July 29, 2010

the future of the academic library (?)

Filed under: librarianship, service models — Frank Cervone @ 7:20 am

Last year I attended the Cornell Institute for Computer Policy and Law and while the institute was quite good, the only session of any note on academic libraries was lacking as  it was more about preserving the existing order (and stereotypes) than exploring what really needs to change to ensure that academic libraries have any significant relevance in the future. So, I was very glad to see that this year’s session on academic libraries was much more progressive and forward looking.

In the session entitled The Future of the Academic Library: Space, Digitization, Access, and Curation in the New World of Information (available via streaming video), Susan Perry pointed out 10 major issues libraries need to consider as they plan and develop services. While the entire list of issues can be found at Tracy Mitrano’s post The Future of the Academic Library – Law, Policy — and IT? so I’ll emphasis just a few of the major points that I think are particularly cogent along with some of my own comments:

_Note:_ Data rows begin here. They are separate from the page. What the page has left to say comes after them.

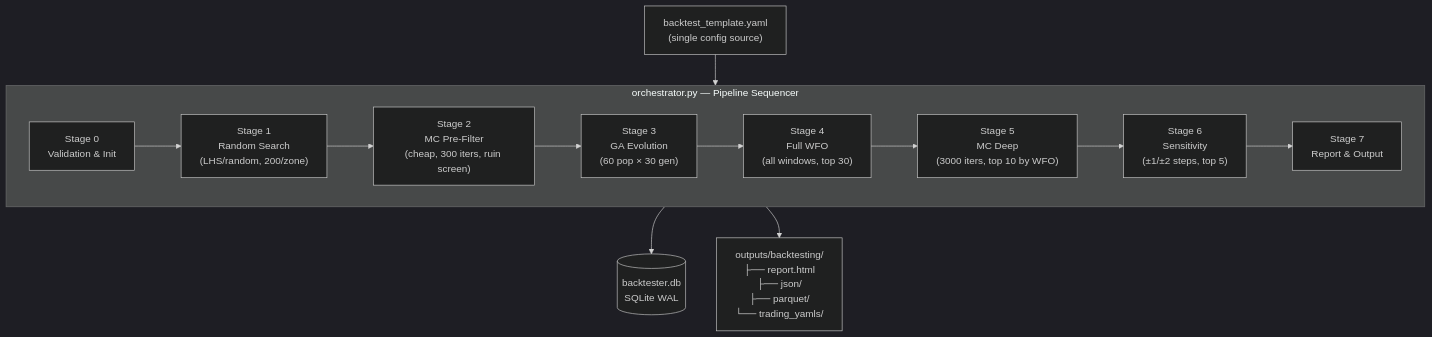
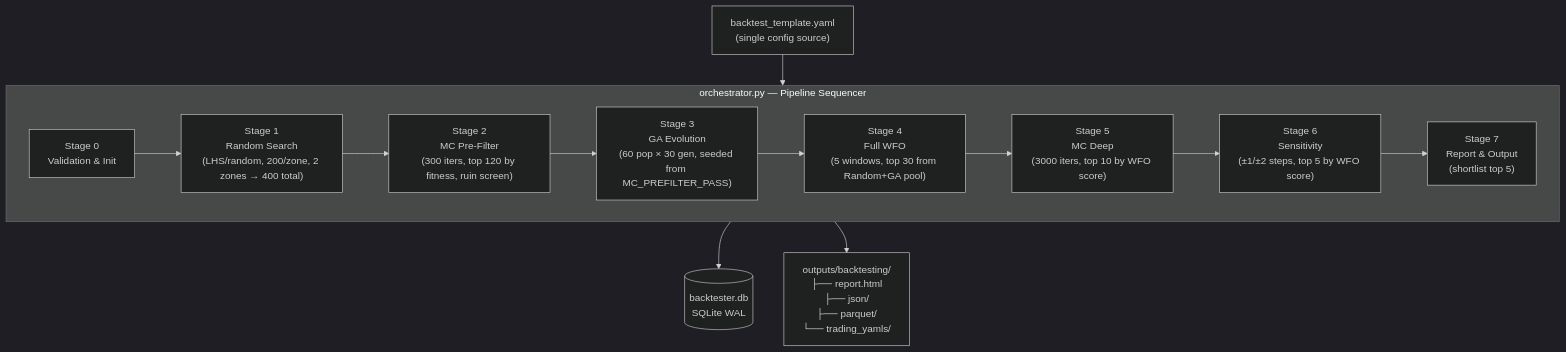
The first of 5 diagrams in docs/backtesting/architecture/ARCHITECTURE.md (RumcajsPL/Backtest_platform), drawn with Mermaid (dark theme) before and after one commit. The commit also changed other lines of this file and 11 other files, not shown here.

````diff
--- a/docs/backtesting/architecture/ARCHITECTURE.md
+++ b/docs/backtesting/architecture/ARCHITECTURE.md
@@ -86,21 +86,21 @@
 ```mermaid
 flowchart TD
     CFG["backtest_template.yaml\n(single config source)"]
 
     subgraph ORCH["orchestrator.py — Pipeline Sequencer"]
         S0["Stage 0\nValidation & Init"]
-        S1["Stage 1\nRandom Search\n(LHS/random, 200/zone)"]
-        S2["Stage 2\nMC Pre-Filter\n(cheap, 300 iters, ruin screen)"]
-        S3["Stage 3\nGA Evolution\n(60 pop × 30 gen)"]
-        S4["Stage 4\nFull WFO\n(all windows, top 30)"]
-        S5["Stage 5\nMC Deep\n(3000 iters, top 10 by WFO)"]
-        S6["Stage 6\nSensitivity\n(±1/±2 steps, top 5)"]
-        S7["Stage 7\nReport & Output"]
+        S1["Stage 1\nRandom Search\n(LHS/random, 200/zone, 2 zones → 400 total)"]
+        S2["Stage 2\nMC Pre-Filter\n(300 iters, top 120 by fitness, ruin screen)"]
+        S3["Stage 3\nGA Evolution\n(60 pop × 30 gen, seeded from MC_PREFILTER_PASS)"]
+        S4["Stage 4\nFull WFO\n(5 windows, top 30 from Random+GA pool)"]
+        S5["Stage 5\nMC Deep\n(3000 iters, top 10 by WFO score)"]
+        S6["Stage 6\nSensitivity\n(±1/±2 steps, top 5 by WFO score)"]
+        S7["Stage 7\nReport & Output\n(shortlist top 5)"]
 
         S0 --> S1 --> S2 --> S3 --> S4 --> S5 --> S6 --> S7
     end
 
     CFG --> ORCH
     ORCH --> DB[("backtester.db\nSQLite WAL")]
     ORCH --> OUT["outputs/backtesting/\n├── report.html\n├── json/\n├── parquet/\n└── trading_yamls/"]
 ```
````
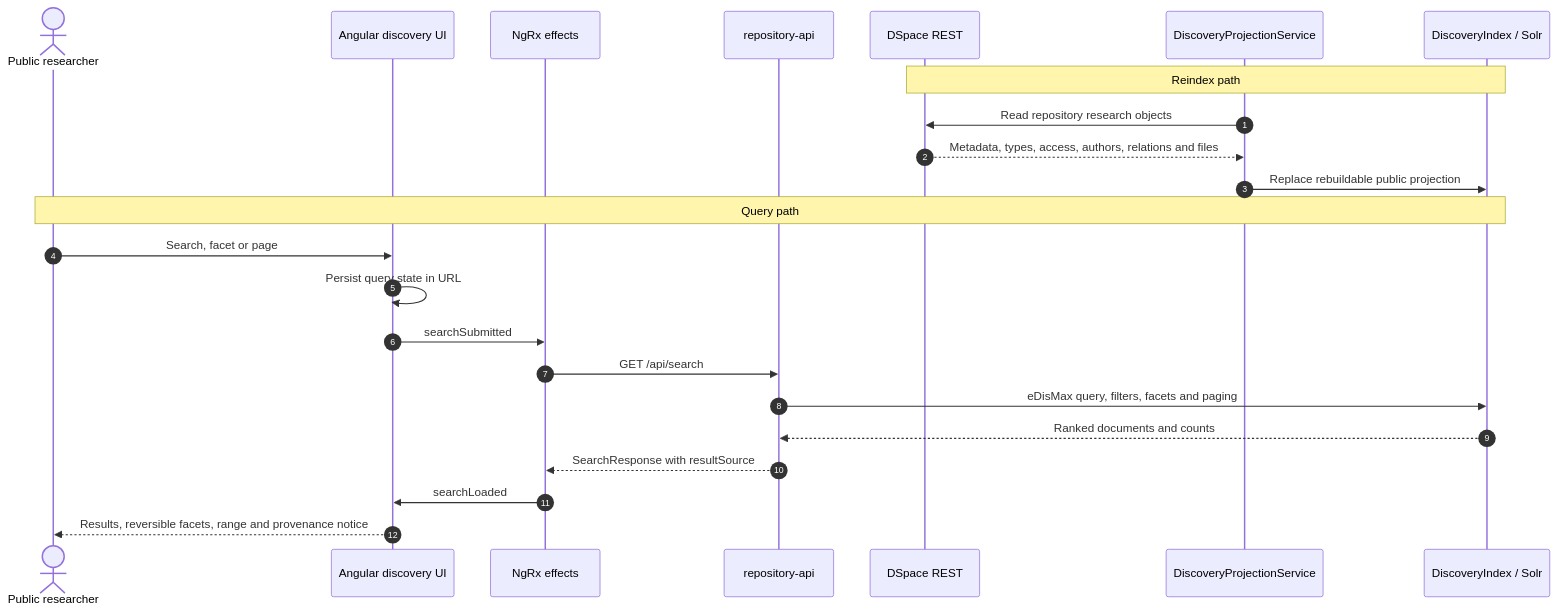
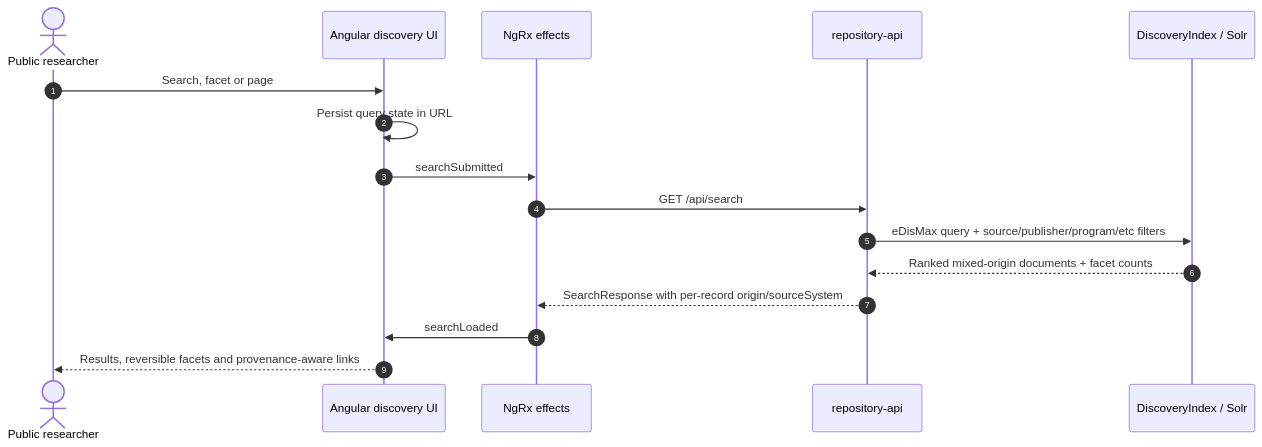
The sixth of 9 diagrams in documentation/architecture-diagrams.md (JeffreySanford/civics-research-repository), drawn with Mermaid before and after one commit. The commit also changed other lines of this file, not shown here.

Commit message:
docs: update architecture diagrams for federated discovery

````diff
--- a/documentation/architecture-diagrams.md
+++ b/documentation/architecture-diagrams.md
@@ -100,27 +168,19 @@
 ```mermaid
 sequenceDiagram
     autonumber
     actor researcher as Public researcher
     participant ui as Angular discovery UI
     participant effects as NgRx effects
     participant api as repository-api
-    participant dspace as DSpace REST
-    participant projection as DiscoveryProjectionService
-    participant index as DiscoveryIndex / Solr
+    participant solr as DiscoveryIndex / Solr
 
-    Note over dspace,index: Reindex path
-    projection->>dspace: Read repository research objects
-    dspace-->>projection: Metadata, types, access, authors, relations and files
-    projection->>index: Replace rebuildable public projection
-
-    Note over researcher,index: Query path
     researcher->>ui: Search, facet or page
     ui->>ui: Persist query state in URL
     ui->>effects: searchSubmitted
     effects->>api: GET /api/search
-    api->>index: eDisMax query, filters, facets and paging
-    index-->>api: Ranked documents and counts
-    api-->>effects: SearchResponse with resultSource
+    api->>solr: eDisMax query + source/publisher/program/etc filters
+    solr-->>api: Ranked mixed-origin documents + facet counts
+    api-->>effects: SearchResponse with per-record origin/sourceSystem
     effects->>ui: searchLoaded
-    ui-->>researcher: Results, reversible facets, range and provenance notice
+    ui-->>researcher: Results, reversible facets and provenance-aware links
 ```
````
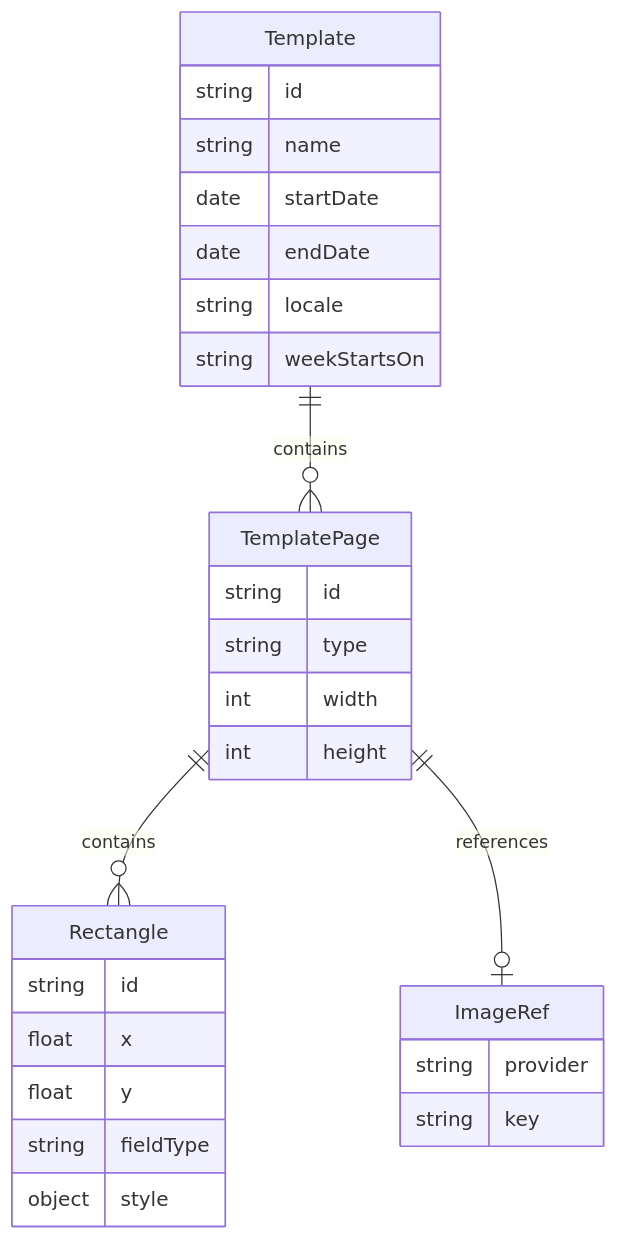
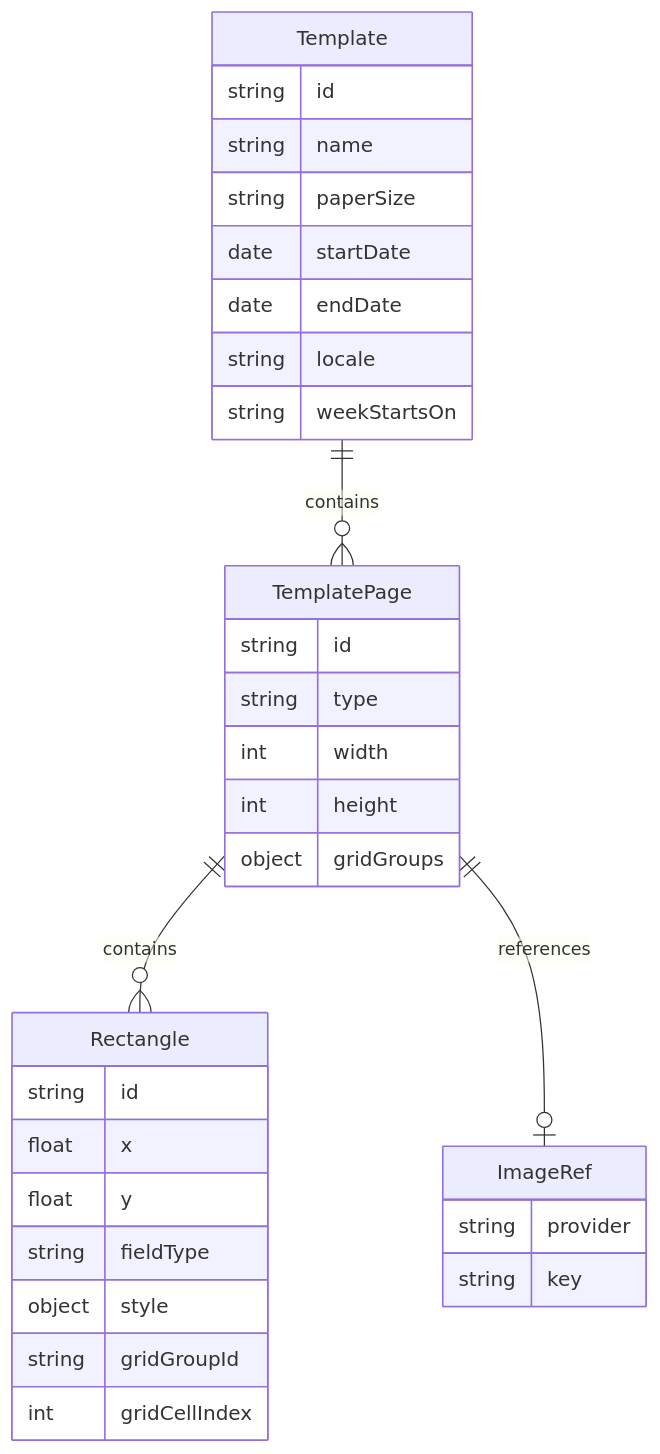
The second of 7 diagrams in docs/ARCHITECTURE.md (mariamoraan/planner-maker-spa), drawn with Mermaid before and after one commit. The commit also changed other lines of this file and 2 other files, not shown here.

````diff
--- a/docs/ARCHITECTURE.md
+++ b/docs/ARCHITECTURE.md
@@ -89,31 +90,35 @@
 ```mermaid
 erDiagram
   Template ||--o{ TemplatePage : contains
   TemplatePage ||--o{ Rectangle : contains
   TemplatePage ||--o| ImageRef : references
   Template {
     string id
     string name
+    string paperSize
     date startDate
     date endDate
     string locale
     string weekStartsOn
   }
   TemplatePage {
     string id
     string type
     int width
     int height
+    object gridGroups
   }
   Rectangle {
     string id
     float x
     float y
     string fieldType
     object style
+    string gridGroupId
+    int gridCellIndex
   }
   ImageRef {
     string provider
     string key
   }
 ```
````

  1. Within ten years, most academic information will be available in digital format, so the need for space for collections really will markedly decrease; 
  2. Librarians today need to be: intellectually curious, collaborative, technologically sophisticated, good teachers, and adaptable because things are changing to quickly to not be all of these things; 
  3. While the Open Source movement is making many learning materials and computer applications freely available, maintenance of the applications requires staff. It is completely unreasonable to think you can build an infrastructure based on open-source without developing the necessary skills within your staff to maintain these applications; 
  4. Digital asset management and production is the name of the game for the archives of the future; 
  5. Helping students find and evaluate accurate information is probably the most important roles for librarians now. In order to do this librarians, instructional technologists, as well as faculty, must work together.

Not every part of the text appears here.